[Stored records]
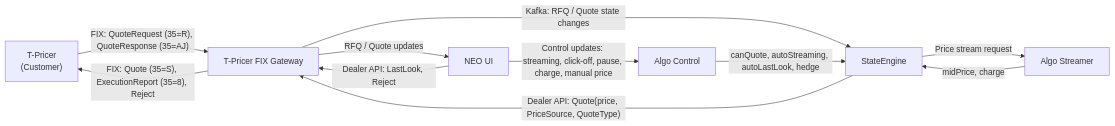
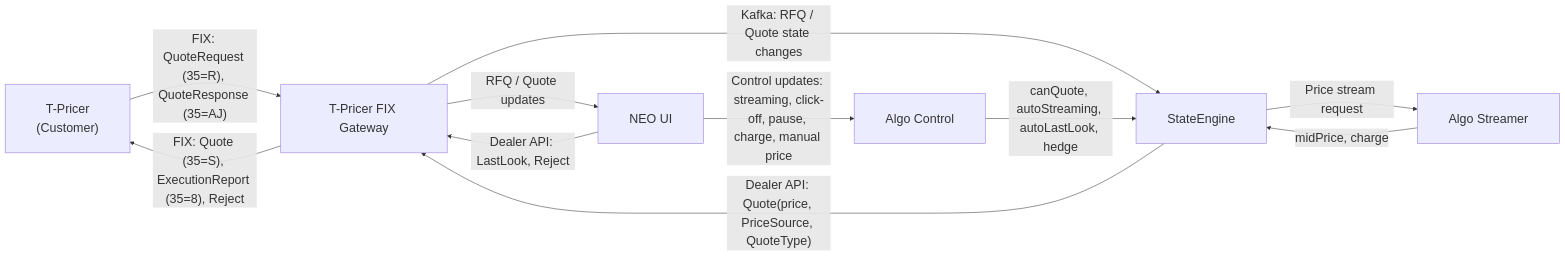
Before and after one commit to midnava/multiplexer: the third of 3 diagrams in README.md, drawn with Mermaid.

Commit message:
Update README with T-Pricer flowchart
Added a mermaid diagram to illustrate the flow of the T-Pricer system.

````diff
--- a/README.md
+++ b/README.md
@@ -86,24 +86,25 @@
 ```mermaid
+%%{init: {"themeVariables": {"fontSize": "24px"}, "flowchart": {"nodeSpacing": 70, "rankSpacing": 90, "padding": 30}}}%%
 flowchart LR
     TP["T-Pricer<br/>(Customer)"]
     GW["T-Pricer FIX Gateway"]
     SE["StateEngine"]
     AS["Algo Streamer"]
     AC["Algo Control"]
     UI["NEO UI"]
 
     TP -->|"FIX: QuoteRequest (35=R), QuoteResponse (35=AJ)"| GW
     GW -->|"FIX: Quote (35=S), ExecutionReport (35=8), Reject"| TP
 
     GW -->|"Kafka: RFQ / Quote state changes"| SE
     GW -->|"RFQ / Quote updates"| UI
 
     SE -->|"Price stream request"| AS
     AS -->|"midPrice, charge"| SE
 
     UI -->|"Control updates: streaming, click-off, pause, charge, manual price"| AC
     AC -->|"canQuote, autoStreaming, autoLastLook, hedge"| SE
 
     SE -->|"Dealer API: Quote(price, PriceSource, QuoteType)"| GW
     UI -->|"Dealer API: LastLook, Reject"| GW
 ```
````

---

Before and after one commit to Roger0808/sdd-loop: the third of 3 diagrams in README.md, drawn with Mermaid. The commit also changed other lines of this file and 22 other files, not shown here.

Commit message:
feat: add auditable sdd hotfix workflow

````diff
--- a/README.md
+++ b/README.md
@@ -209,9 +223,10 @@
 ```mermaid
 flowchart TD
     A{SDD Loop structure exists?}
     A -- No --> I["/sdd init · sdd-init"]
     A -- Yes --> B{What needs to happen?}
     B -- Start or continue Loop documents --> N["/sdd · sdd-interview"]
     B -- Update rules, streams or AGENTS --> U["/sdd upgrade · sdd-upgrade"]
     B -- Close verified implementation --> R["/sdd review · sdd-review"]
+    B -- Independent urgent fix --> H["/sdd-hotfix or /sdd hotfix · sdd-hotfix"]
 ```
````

• The problem: Find the word "updates" in the entries above, then copy each line that holds it.

• Response area:
     GW -->|"RFQ / Quote updates"| UI
     UI -->|"Control updates: streaming, click-off, pause, charge, manual price"| AC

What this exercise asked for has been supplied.